→ Your instructions: Please copy every line below that contains the string "import".
Start of Block
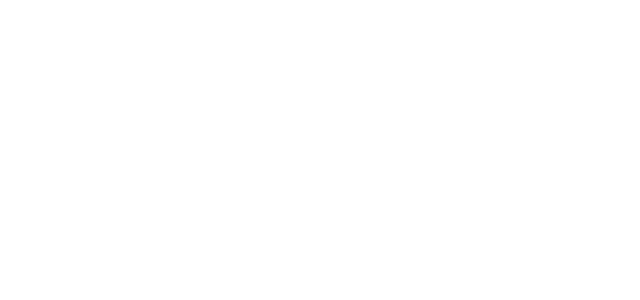
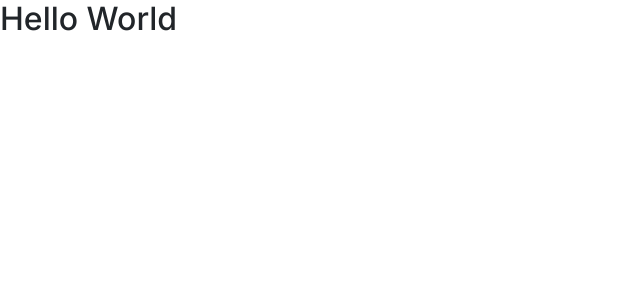
Before and after one commit to Jrayito/point-of-sale, a React (Create React App) app: page / in a window 1280 px wide. Shown: the top 300 px of the page, without its empty margins (0-640 px from the left). Built offline with nearby package versions, Linux system fonts and the light colour scheme.

Commit message:
Se elimino el contenido y se cambio a la vista principal de Login

```diff
--- a/src/App.js
+++ b/src/App.js
@@ -1,8 +1,9 @@
+import React from 'react';
+import './assets/bootstrap/bootstrap.min.css';
 
 function App() {
   return (
-    <div className="App">
-    </div>
+    <h2>Hello World</h2>
   );
 }
 
```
End of Block
→ Answer:
+import React from 'react';
+import './assets/bootstrap/bootstrap.min.css';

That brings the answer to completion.